Are Barriers to Trade Compassionate?

When Gregory Mankiw, President Bush’s Chairman of the Council of Economic Advisors recently noted the benefits of outsourcing jobs, politicians crawled over one another to be the first to denounce his idiocy. Senators Clinton, Kennedy and Schumer, for example, wrote “[we are] troubled by the astonishing statement of…Gregory Mankiw, that ‘outsourcing is just a new way of doing international trade’.” Read the story here.
I must give the press some credit. The media have not let the senators get away with their blithe dismissal of Mr. Mankiw. After all, Mr. Mankiw is hardly some right wing nut (Look at what he named his dog!). What’s more, the Chairman is in rather good company. On his side are the vast majority of Ph.D. economists (for evidence on the extent of the profession’s faith in free trade see the Survey of Americans and Economists on the Economy, 1996). Luckily, the press has actually picked up on this. See, for example, this story by the AP, and this one in our own Albuquerque Journal.
The basic economic story is not terribly complicated: barriers to trade do two things: they raise profits for a select few (steel workers, farmers, etc.) and they raise prices for consumers at large. What is more, it can be shown with minimal recourse to graphing paper that when we add up all the price increases and compare them with the profit increases, the price increases outweigh the profit increases.
Unfortunately, most economists want to stop the story there, assuming they have won over the skeptic. They should not assume so. I suspect that when he or she hears this story, the average America says “So what? If we remove the trade barrier, someone will loose their job. I’d rather have 50,000 consumers pay one extra dollar for a product, than have one worker loose a $30,000 job. I don’t care that the barrier is more expensive, the benefits are everything to the worker.” This is actually a good point.

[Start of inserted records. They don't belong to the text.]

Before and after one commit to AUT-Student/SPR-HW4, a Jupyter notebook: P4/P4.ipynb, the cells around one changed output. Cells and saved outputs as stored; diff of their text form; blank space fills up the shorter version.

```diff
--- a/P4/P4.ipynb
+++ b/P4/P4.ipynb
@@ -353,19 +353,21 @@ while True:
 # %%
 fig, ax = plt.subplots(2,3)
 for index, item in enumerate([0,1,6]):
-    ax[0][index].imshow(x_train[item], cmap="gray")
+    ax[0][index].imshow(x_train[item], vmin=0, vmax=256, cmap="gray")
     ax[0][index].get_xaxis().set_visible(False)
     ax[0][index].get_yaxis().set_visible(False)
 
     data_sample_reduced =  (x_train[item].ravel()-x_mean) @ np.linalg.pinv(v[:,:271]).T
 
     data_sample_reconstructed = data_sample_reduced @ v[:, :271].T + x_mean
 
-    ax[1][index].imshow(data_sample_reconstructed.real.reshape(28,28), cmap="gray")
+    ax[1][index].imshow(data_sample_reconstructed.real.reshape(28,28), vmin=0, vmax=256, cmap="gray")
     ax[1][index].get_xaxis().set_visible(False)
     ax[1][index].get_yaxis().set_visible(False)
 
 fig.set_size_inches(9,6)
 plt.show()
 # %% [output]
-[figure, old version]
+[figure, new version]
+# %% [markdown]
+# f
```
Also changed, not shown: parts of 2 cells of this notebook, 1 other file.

But there is a better counter point. The economy is constantly changing. Ninety percent of Americans were once farmers. Now a tiny fraction of Americans work on the farm. Thousands were once blacksmiths. Now almost no one is. These changes had to come. And they will have to come for other industries too. But every year we leave steel tariffs and farm subsidies in place is another year that we encourage 18 year olds to go into the steel and farm industries. We are lulling millions of workers into industries that cannot support them.
The inevitable result will be too many steel workers and too many farmers. When those industries collapse, millions will lose their jobs at once. Is that compassion?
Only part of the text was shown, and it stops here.